While Cascade Crest can arguably be one of the tougher 100s out there, it has a very civilized start time: 10 a.m. Granted, most runners probably don’t get a heck of a lot of sleep the night before, but at least there’s no running around at Oh God Thirty gathering one’s things. Since they serve breakfast before the race, I just had some coffee and a banana at home. We were on the road by 7:30 a.m. for the hour+ drive to Easton.

Despite my trepidation over making cutoffs, I felt really good about the race. Sure, I knew I could have done more training wise, but at least I was showing up to the race healthy and injury-free. After grabbing some fruit, pancakes and sausages I milled about with the the other runners, catching up with people I hadn’t seen for a bit. (I figured the “home court advantage” would serve me well; not only did I know at least a third of the field, I also knew at least 1 person at every aid station. It would be a welcome sight to see familiar faces who would provide me with encouragement and motivation along the way).

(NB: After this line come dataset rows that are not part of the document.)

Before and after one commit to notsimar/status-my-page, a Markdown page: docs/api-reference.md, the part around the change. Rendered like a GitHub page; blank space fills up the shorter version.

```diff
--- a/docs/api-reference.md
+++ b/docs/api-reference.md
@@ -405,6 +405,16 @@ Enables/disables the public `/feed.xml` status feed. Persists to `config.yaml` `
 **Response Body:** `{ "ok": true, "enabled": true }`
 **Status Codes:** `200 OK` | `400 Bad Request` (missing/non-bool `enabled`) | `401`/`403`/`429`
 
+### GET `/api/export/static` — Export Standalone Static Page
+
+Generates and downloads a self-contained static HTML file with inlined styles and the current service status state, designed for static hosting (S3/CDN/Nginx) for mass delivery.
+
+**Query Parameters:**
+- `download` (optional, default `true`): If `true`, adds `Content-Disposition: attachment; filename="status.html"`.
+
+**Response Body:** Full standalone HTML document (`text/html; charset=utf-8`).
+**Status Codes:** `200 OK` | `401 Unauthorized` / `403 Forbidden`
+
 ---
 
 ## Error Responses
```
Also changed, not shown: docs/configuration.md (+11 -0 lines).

At 9 a.m. we gathered for the race briefing where Charlie Crissman formally handed the reigns over to the new race director, Rich White. He provided an update on the course, as well as explained what we could expect in terms of markings (heavily marked at intersections with a few confidence markers thrown in). However, given a major portion of the course would run along the PCT, he said that section wouldn’t be as heavily marked. (This would come in to play for me). We lined up at the start with about 15 minutes to go, and after both the U.S. and Canadian national anthems were sung we were off!


Published November 13th, 2013

Cascade Crest 100: The Build-up


Cascade Crest is the big leagues, and even though I’ve run a few gnarly trail races (Yakima Skyline, Beacon Rock, White River, Waldo), I knew I’d have to step things up.  I gave myself ample time to recover from Rocky Raccoon, and didn’t start my “formal” training until the beginning of May, although I worked in a few races in March and April.  The first was the Chuckanut 50K; pumped up on antibiotics and steroids to fight a lung infection I managed a cold, wet slog, barely beating last year’s time.  Next up was the American River 50 where I ran a PR in 11:22.  However, things went downhill after that.

While my lung infection had cleared, I still had a persistent cough — something that had plagued me for almost two years.  Thinking it might be acid reflux, a year ago my doctor put me on Prilosec; while the cough diminished it never went away.  We were both eager to fully eliminate it, so in mid April I started a 30-day grain elimination diet, thinking it could possibly be caused by an allergy to wheat and/or grain.  Knowing it could affect my races I waited to start it the day after running the Yakima Skyline 25K.

Last year I swore I’d never return to that race.  While the scenery is gorgeous, I don’t do well on steep, rocky descents — something this race is known for.  But with Cascade Crest coming up, I hiked up my big girl pants and gave it another go.  I was a good half hour ahead of last year’s time when disaster struck: after a particularly gnarly climb I decided to push the pace once I hit level ground.  My foot clipped a rock and I went down… HARD.  Both knees sustained deep gashes, enough to require a tetanus shot.

A week later I toed the line for the Capitol Peak 50-miler.  Between my trepidation over falling and my lack of energy due to my diet restrictions, it was a personal worst.  My only consolation was receiving a handmade mug for coming in DFL.  Two weeks later I once again earned that distinction — sans mug — at the Lost Lake 50K.  My 10-hour finish demoralized me and I questioned whether I was capable of — or deserved to be — running Cascade Crest.  There were more than 100 people on the wait list at that point, and I figured they were far more prepared than me.


The diet experiment left me lethargic and irritable, and although my cough had indeed quieted down, I didn’t think an allergy was to blame.  I started reintroducing grains back into my diet and my energy soon returned.  The fear of falling, however?  THAT stayed with me.  (Didn’t help that I took a couple more tumbles).

Then came my Bighorn 50 disaster.